TASK GOAL: Each line of the data below holding the word "między" must be copied.

Web interface edit records:
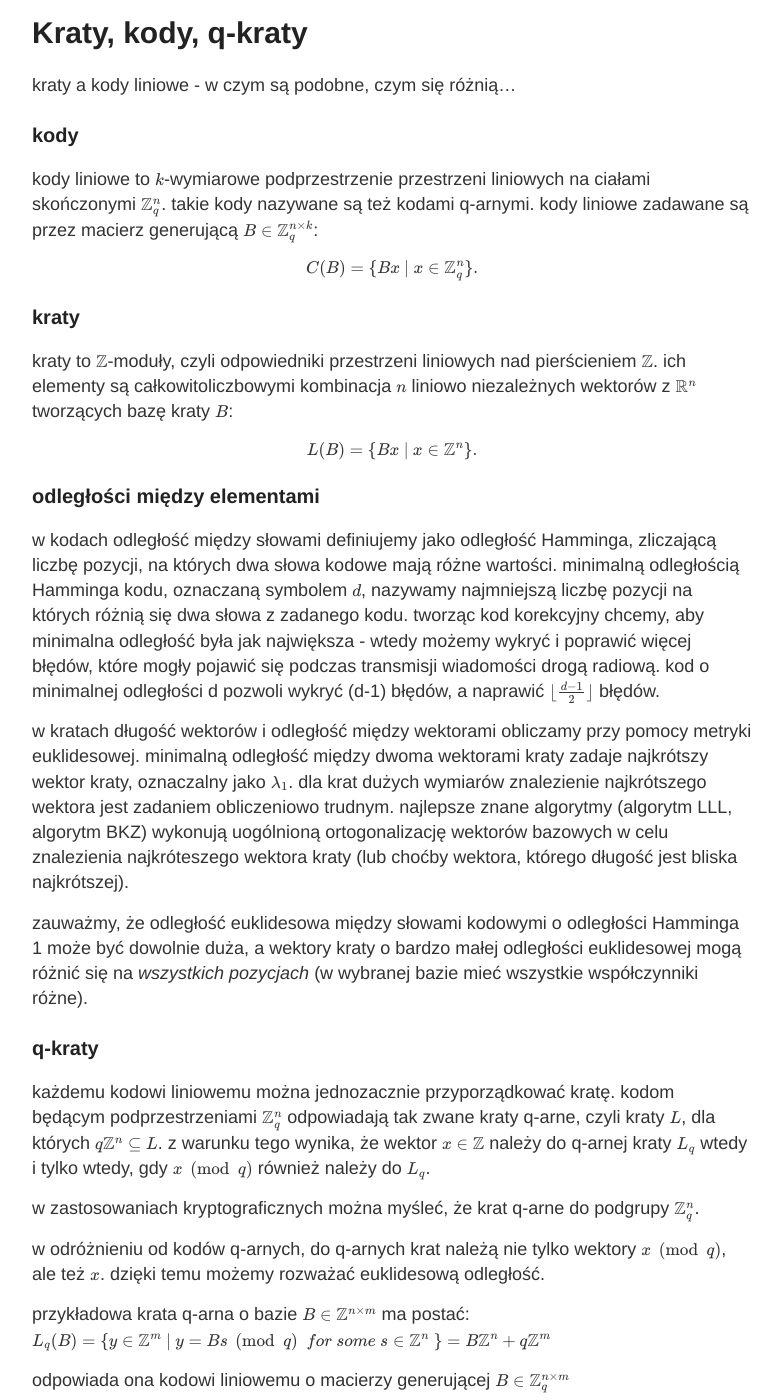
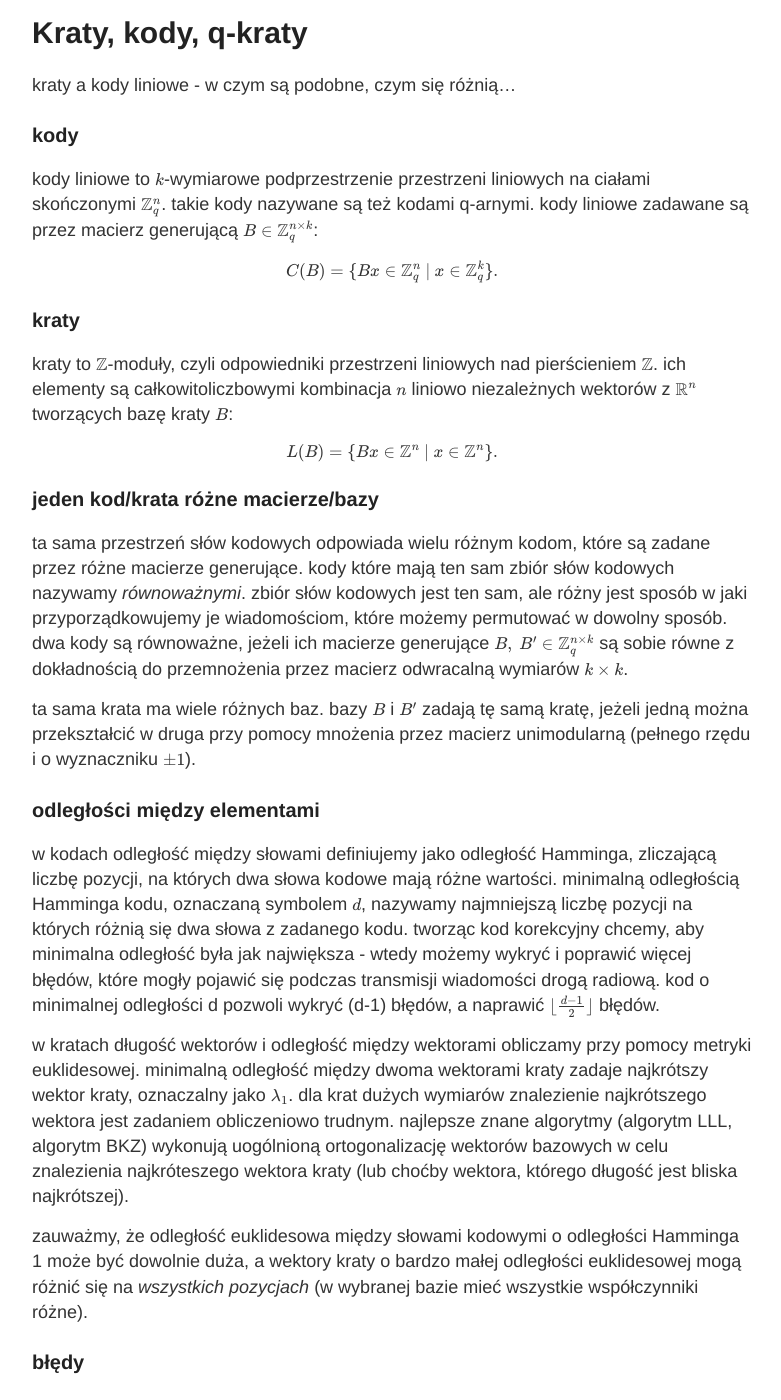
Before and after one commit to keIpie/keIpie.github.io, a Jekyll site: the page built from pq/_posts/2016-1-1-kraty-kody.md, in a window 1280 px wide and 1400 px high, scrolled down 311 px. Shown: the whole window, without its empty margins (248-1029 px from the left). Built offline with Jekyll 4.4.1, drawn with Linux system fonts in a browser that asks for light colours; formulas are drawn with MathJax 3.

Commit message:
q-rne kraty

```diff
--- a/pq/_posts/2016-1-1-kraty-kody.md
+++ b/pq/_posts/2016-1-1-kraty-kody.md
@@ -10,14 +10,24 @@ kraty a kody liniowe - w czym są podobne, czym się różnią...
 kody liniowe to $k$-wymiarowe podprzestrzenie przestrzeni liniowych na ciałami skończonymi $\mathbb{Z}_q^n$.
 takie kody nazywane są też kodami q-arnymi. kody liniowe zadawane są przez macierz generującą $B \in \mathbb{Z}_q^{n \times k}$:
 
-$$ C(B) = \{ Bx ~|~ x \in \mathbb{Z}_q^n \}. $$
+$$ C(B) = \{ Bx \in \mathbb{Z}_q^n ~|~ x \in \mathbb{Z}_q^k \}. $$
 
 ### kraty
 
 kraty to $\mathbb{Z}$-moduły, czyli odpowiedniki przestrzeni liniowych nad pierścieniem $\mathbb{Z}$. ich elementy są całkowitoliczbowymi
 kombinacja $n$ liniowo niezależnych wektorów z $\mathbb{R}^n$ tworzących bazę kraty $B$:
 
-$$ L(B) = \{ Bx ~|~ x \in \mathbb{Z}^n \}. $$
+$$ L(B) = \{ Bx \in \mathbb{Z}^n ~|~ x \in \mathbb{Z}^n \}. $$
+
+### jeden kod/krata różne macierze/bazy
+
+ta sama przestrzeń słów kodowych odpowiada wielu różnym kodom, które są zadane przez różne macierze generujące. kody które mają ten sam zbiór słów
+kodowych nazywamy *równoważnymi*. zbiór słów kodowych jest ten sam, ale różny jest sposób w jaki przyporządkowujemy je wiadomościom, które możemy
+permutować w dowolny sposób. dwa kody są równoważne, jeżeli ich macierze generujące $B,~B' \in \mathbb{Z}_q^{n \times k}$ są sobie równe z dokładnością do
+przemnożenia przez macierz odwracalną wymiarów $k \times k$.
+
+ta sama krata ma wiele różnych baz. bazy $B$ i $B'$ zadają tę samą kratę, jeżeli jedną można przekształcić w druga przy pomocy mnożenia
+przez macierz unimodularną (pełnego rzędu i o wyznaczniku $\pm 1$).
 
 ### odległości między elementami
 
@@ -34,6 +44,8 @@ ortogonalizację wektorów bazowych w celu znalezienia najkróteszego wektora kr
 
 zauważmy, że odległość euklidesowa między słowami kodowymi o odległości Hamminga 1 może być dowolnie duża, a wektory kraty o bardzo małej odległości
 euklidesowej mogą różnić się na *wszystkich pozycjach* (w wybranej bazie mieć wszystkie współczynniki różne).
+
+### błędy
 
 ### q-kraty
 
```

THE ANSWER:
 ### odległości między elementami
 zauważmy, że odległość euklidesowa między słowami kodowymi o odległości Hamminga 1 może być dowolnie duża, a wektory kraty o bardzo małej odległości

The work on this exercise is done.